We’re kicking off National Cybersecurity Awareness Month with a list of the top ten misconceptions surrounding cybersecurity. How cyber aware are you?
1. My data (or data I have access to) isn’t valuable.
All data is valuable. Do an assessment of the data you create, collect, store, access and transmit. Classify it by sensitivity level and ensure there are measures in place to secure it. Click here to review Microsoft’s Data Classification Guide.
2. Cybersecurity is a technology issue.
Cybersecurity is about people, process, AND technology. Employee training, clearly defined processes and policies, and adequate technology infrastructure are all critical in a layered security model.
3. Cybersecurity requires a huge financial investment.
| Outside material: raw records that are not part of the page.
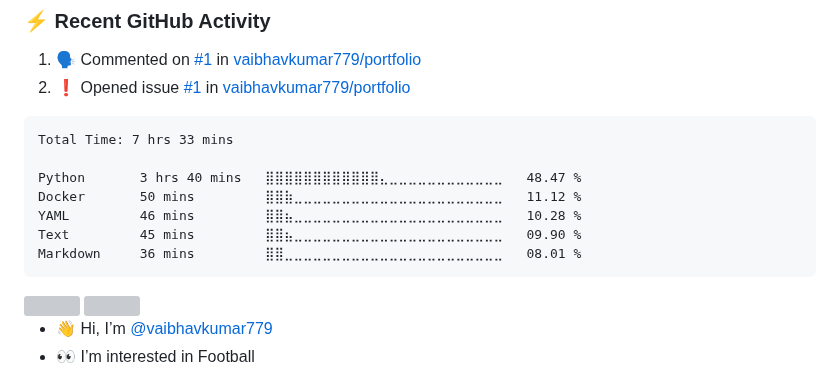
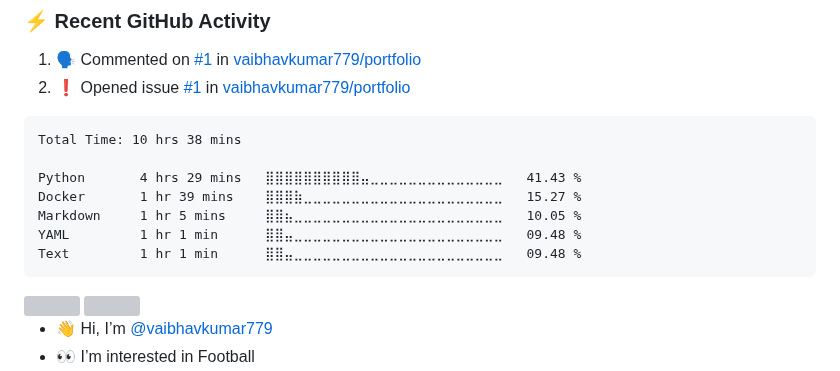
Before and after one commit to vaibhavkumar779/vaibhavkumar779, a Markdown page: README.md, the part around the change. Drawn GitHub-style; grey boxes are pictures that could not be loaded.

Commit message:
Updated waka-readme graph with new metrics

````diff
--- a/README.md
+++ b/README.md
@@ -38,13 +38,13 @@
 <!--START_SECTION:waka-->
 
 ```txt
-Total Time: 7 hrs 33 mins
+Total Time: 10 hrs 38 mins
 
-Python       3 hrs 40 mins   ⣿⣿⣿⣿⣿⣿⣿⣿⣿⣿⣿⣿⣄⣀⣀⣀⣀⣀⣀⣀⣀⣀⣀⣀⣀   48.47 %
-Docker       50 mins         ⣿⣿⣷⣀⣀⣀⣀⣀⣀⣀⣀⣀⣀⣀⣀⣀⣀⣀⣀⣀⣀⣀⣀⣀⣀   11.12 %
-YAML         46 mins         ⣿⣿⣦⣀⣀⣀⣀⣀⣀⣀⣀⣀⣀⣀⣀⣀⣀⣀⣀⣀⣀⣀⣀⣀⣀   10.28 %
-Text         45 mins         ⣿⣿⣦⣀⣀⣀⣀⣀⣀⣀⣀⣀⣀⣀⣀⣀⣀⣀⣀⣀⣀⣀⣀⣀⣀   09.90 %
-Markdown     36 mins         ⣿⣿⣀⣀⣀⣀⣀⣀⣀⣀⣀⣀⣀⣀⣀⣀⣀⣀⣀⣀⣀⣀⣀⣀⣀   08.01 %
+Python       4 hrs 29 mins   ⣿⣿⣿⣿⣿⣿⣿⣿⣿⣿⣤⣀⣀⣀⣀⣀⣀⣀⣀⣀⣀⣀⣀⣀⣀   41.43 %
+Docker       1 hr 39 mins    ⣿⣿⣿⣷⣀⣀⣀⣀⣀⣀⣀⣀⣀⣀⣀⣀⣀⣀⣀⣀⣀⣀⣀⣀⣀   15.27 %
+Markdown     1 hr 5 mins     ⣿⣿⣦⣀⣀⣀⣀⣀⣀⣀⣀⣀⣀⣀⣀⣀⣀⣀⣀⣀⣀⣀⣀⣀⣀   10.05 %
+YAML         1 hr 1 min      ⣿⣿⣤⣀⣀⣀⣀⣀⣀⣀⣀⣀⣀⣀⣀⣀⣀⣀⣀⣀⣀⣀⣀⣀⣀   09.48 %
+Text         1 hr 1 min      ⣿⣿⣤⣀⣀⣀⣀⣀⣀⣀⣀⣀⣀⣀⣀⣀⣀⣀⣀⣀⣀⣀⣀⣀⣀   09.48 %
 ```
 
 <!--END_SECTION:waka-->
````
Many efforts to protect your data require little or no financial investment. Create and institute cybersecurity policies, restrict administrative privileges, enable multi-factor authentication, and train employees to spot phishing emails. Interested in more information on staff training? Contact us today!
4. Outsourcing to a vendor eliminates your liability during a cyber incident.
You have a legal and ethical responsibility to protect sensitive data. Review vendor policies and sharing agreements and have a lawyer review them when necessary. Not sure what to include in your Vendor Security Policy? Here are some starting points.
5. Cyber breaches are covered by general liability insurance.
Many standard insurance policies do not cover cyber incidents or data breaches. Speak with your insurance representatives to review your existing coverage and confirm it meets your organizational needs.
6. Cyber attacks always come from external actors.
False. Identify potential cybersecurity threats that could come from within your organization and develop strategies to mitigate those risks.
7. Younger people are better at cybersecurity than others.
Age is not directly correlated to better cybersecurity practices. Before giving someone responsibility to manage your social media, website, or network, discuss your expectations and their cybersecurity knowledge.
8. Compliance with industry standards is sufficient for a security strategy.
Complying with industry standards alone does not equate to a robust security strategy for an organization. Use a verified framework, such as the NIST Cybersecurity Framework, to manage and mitigate your risk.
9. Physical security is not as important as digital security.
Do not discount the importance of physical security. Develop strategies and policies that relate to your organization’s unique physical security demands. Who can access what, and where?
10. New devices and software programs are secure when I buy them.
Just because something is new, does not mean it is secure. Verify that the operating software is up to date, change the default manufacturer’s password, and configure the privacy settings prior to use.